> **Action item**
In your copy, reproduce each entry exactly and leave out the pictures.

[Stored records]
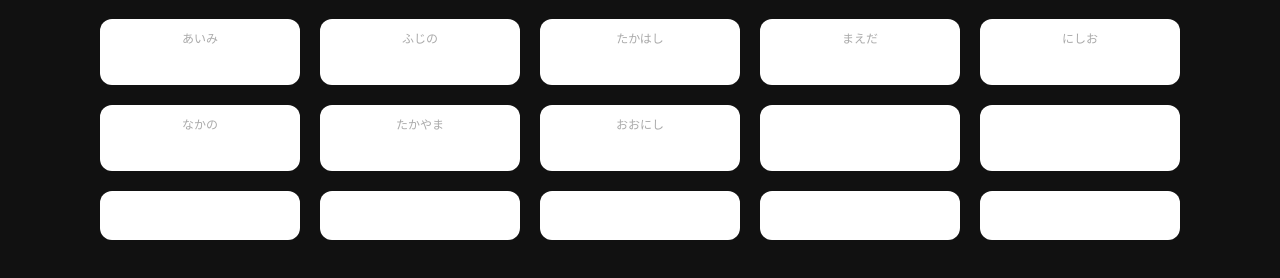
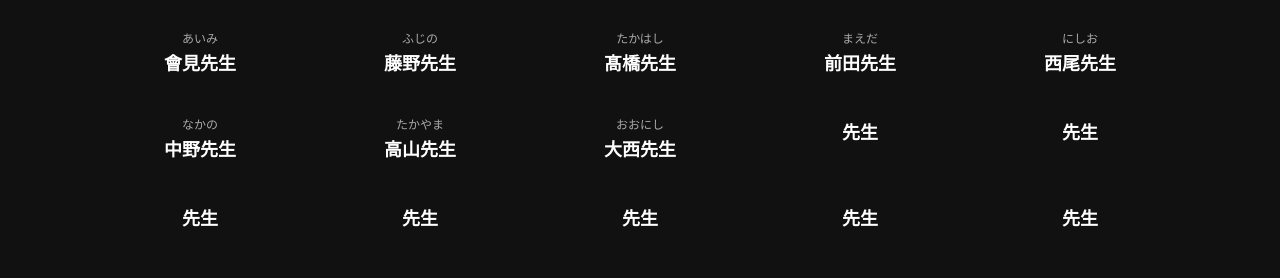
Before and after one commit to haruka2243/Teacher, a plain HTML site: page index.html in a window 1280 px wide. Shown: the part 70-348 px from the top of the page. Drawn offline with Linux system fonts and the light colour scheme.

Commit message:
Update style.css

```diff
--- a/style.css
+++ b/style.css
@@ -35,7 +35,7 @@ h1{
 /* 先生のカード */
 .card{
     width:180px;
-    background:#fff;
+    background:#111;
     border-radius:12px;
     padding:10px;
     text-align:center;
```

> **Task solution**
Before and after one commit to haruka2243/Teacher, a plain HTML site: page index.html in a window 1280 px wide. Shown: the part 70-348 px from the top of the page. Drawn offline with Linux system fonts and the light colour scheme.

Commit message:
Update style.css

```diff
--- a/style.css
+++ b/style.css
@@ -35,7 +35,7 @@ h1{
 /* 先生のカード */
 .card{
     width:180px;
-    background:#fff;
+    background:#111;
     border-radius:12px;
     padding:10px;
     text-align:center;
```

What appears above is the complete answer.